The Presence of Tobacco Mosaic Virus in the Compost Extract of Cigar Tobacco Debris



Tobacco mosaic virus (TMV) is resistance to high temperature and able to survive over 10 years on dried leaves, and plant debris is considered as source of inoculums of TMV in the field. In order to inactivate TMV, TMV-infected cigar tobacco debris was composted at starting temperature of 50 ºC for two to three days; however, TMV was still infective in the extract compost. If a half leaf cigar tobacco 'H877' was inoculated with compost extract, the symptoms appeared as a necrotic local lesion (NLL) and did not develop systemic lesions. The dilution end point of TMV in extract compost was 10-3. The number of lesion was higher in the glasshouse with average daylight temperature of 32 ºC than in the field with average daylight temperature of 29-30 ºC. The number NLL was lower and NLL size seemed to be smaller on the first and second inoculated leaves with extract than that of on the first and second inoculated leaves with TMV inoculums. There was a delay of time about 58-106 hours after inoculation of NLL from extract compost inoculums to appear than those of from TMV inoculums. These could be happened because of mineral nutrients of compost and also the temperature of maintaining tobacco plant which inhibited the infections, and of a thermal composting process which destroyed some TMV particles, particularly degraded it’s coat protein.

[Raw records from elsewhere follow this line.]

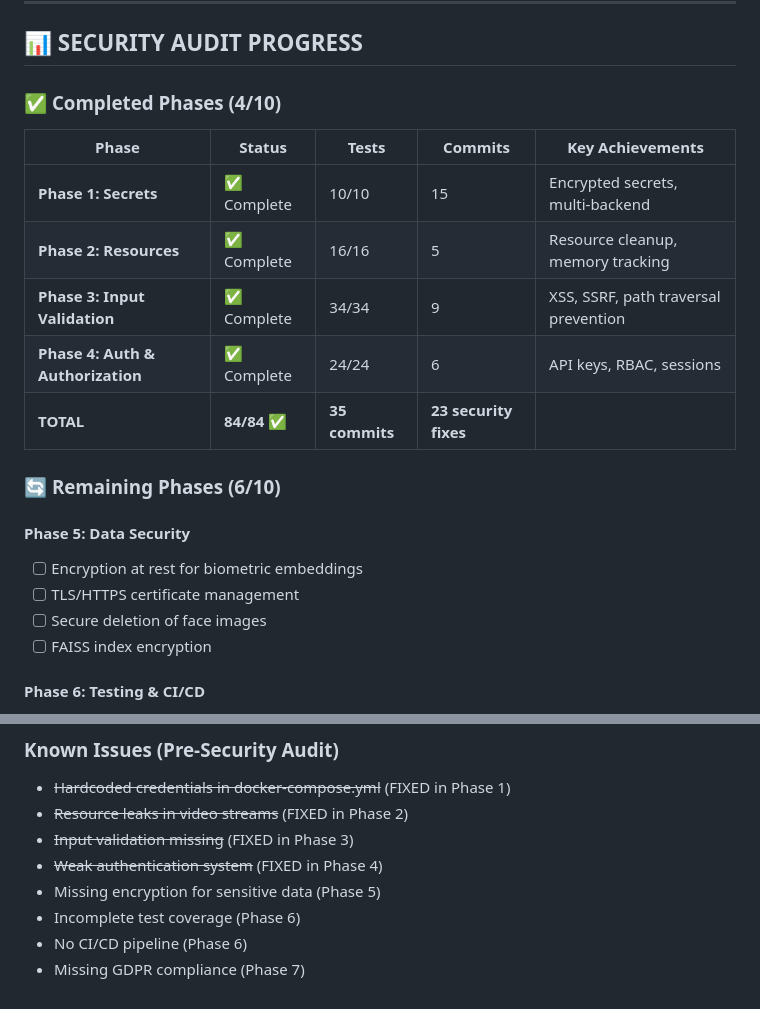
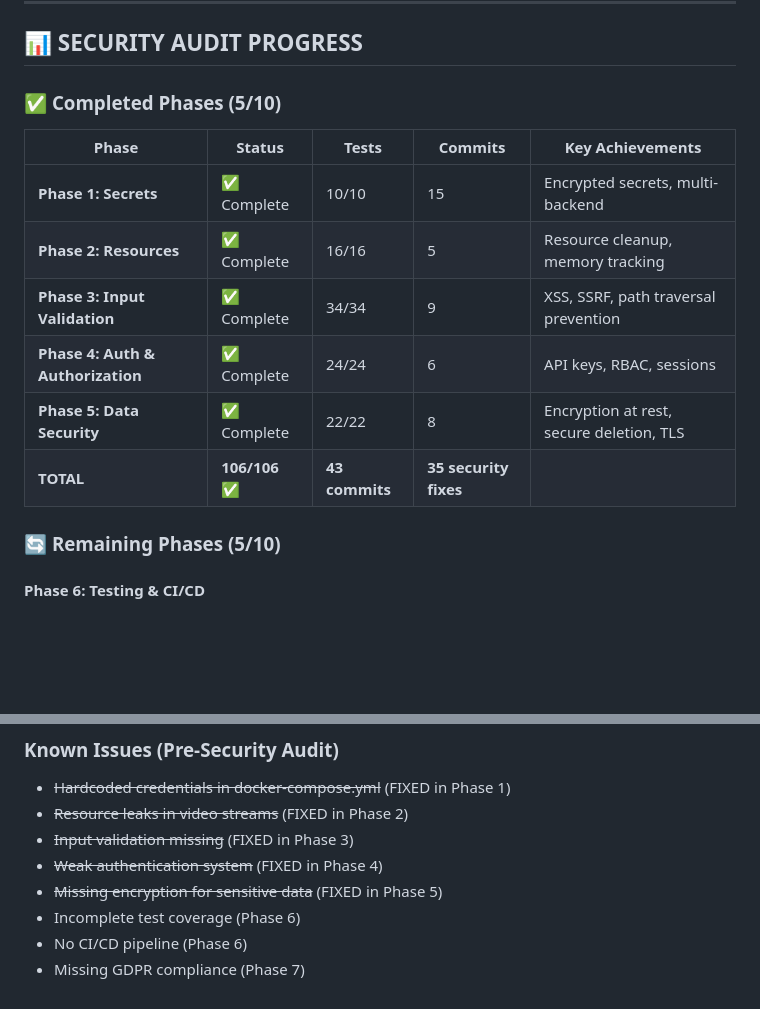
Before and after one commit to zyadelfeki/cctv_face_detection, a Markdown page: CHANGELOG.md, 2 parts joined by grey strips. Rendered like a GitHub page; blank space fills up the shorter version.

```diff
--- a/CHANGELOG.md
+++ b/CHANGELOG.md
@@ -291,7 +408,7 @@ and this project adheres to [Semantic Versioning](https://semver.org/spec/v2.0.0
 
 ## 📊 **SECURITY AUDIT PROGRESS**
 
-### ✅ **Completed Phases (4/10)**
+### ✅ **Completed Phases (5/10)**
 
 | Phase | Status | Tests | Commits | Key Achievements |
 |-------|--------|-------|---------|------------------|
@@ -299,15 +416,10 @@ and this project adheres to [Semantic Versioning](https://semver.org/spec/v2.0.0
 | **Phase 2: Resources** | ✅ Complete | 16/16 | 5 | Resource cleanup, memory tracking |
 | **Phase 3: Input Validation** | ✅ Complete | 34/34 | 9 | XSS, SSRF, path traversal prevention |
 | **Phase 4: Auth & Authorization** | ✅ Complete | 24/24 | 6 | API keys, RBAC, sessions |
-| **TOTAL** | **84/84** ✅ | **35 commits** | **23 security fixes** |
+| **Phase 5: Data Security** | ✅ Complete | 22/22 | 8 | Encryption at rest, secure deletion, TLS |
+| **TOTAL** | **106/106** ✅ | **43 commits** | **35 security fixes** |
 
-### 🔄 **Remaining Phases (6/10)**
-
-#### Phase 5: Data Security
-- [ ] Encryption at rest for biometric embeddings
-- [ ] TLS/HTTPS certificate management
-- [ ] Secure deletion of face images
-- [ ] FAISS index encryption
+### 🔄 **Remaining Phases (5/10)**
 
 #### Phase 6: Testing & CI/CD
 - [ ] Increase test coverage to 80%+
@@ -357,7 +469,7 @@ and this project adheres to [Semantic Versioning](https://semver.org/spec/v2.0.0
 - ~~Resource leaks in video streams~~ (FIXED in Phase 2)
 - ~~Input validation missing~~ (FIXED in Phase 3)
 - ~~Weak authentication system~~ (FIXED in Phase 4)
-- Missing encryption for sensitive data (Phase 5)
+- ~~Missing encryption for sensitive data~~ (FIXED in Phase 5)
 - Incomplete test coverage (Phase 6)
 - No CI/CD pipeline (Phase 6)
 - Missing GDPR compliance (Phase 7)
```
Also changed, not shown: other parts of CHANGELOG.md (+117 -0 lines).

Key words: TMV, extract water compost, cigar tobacco debris


Download data is not yet available.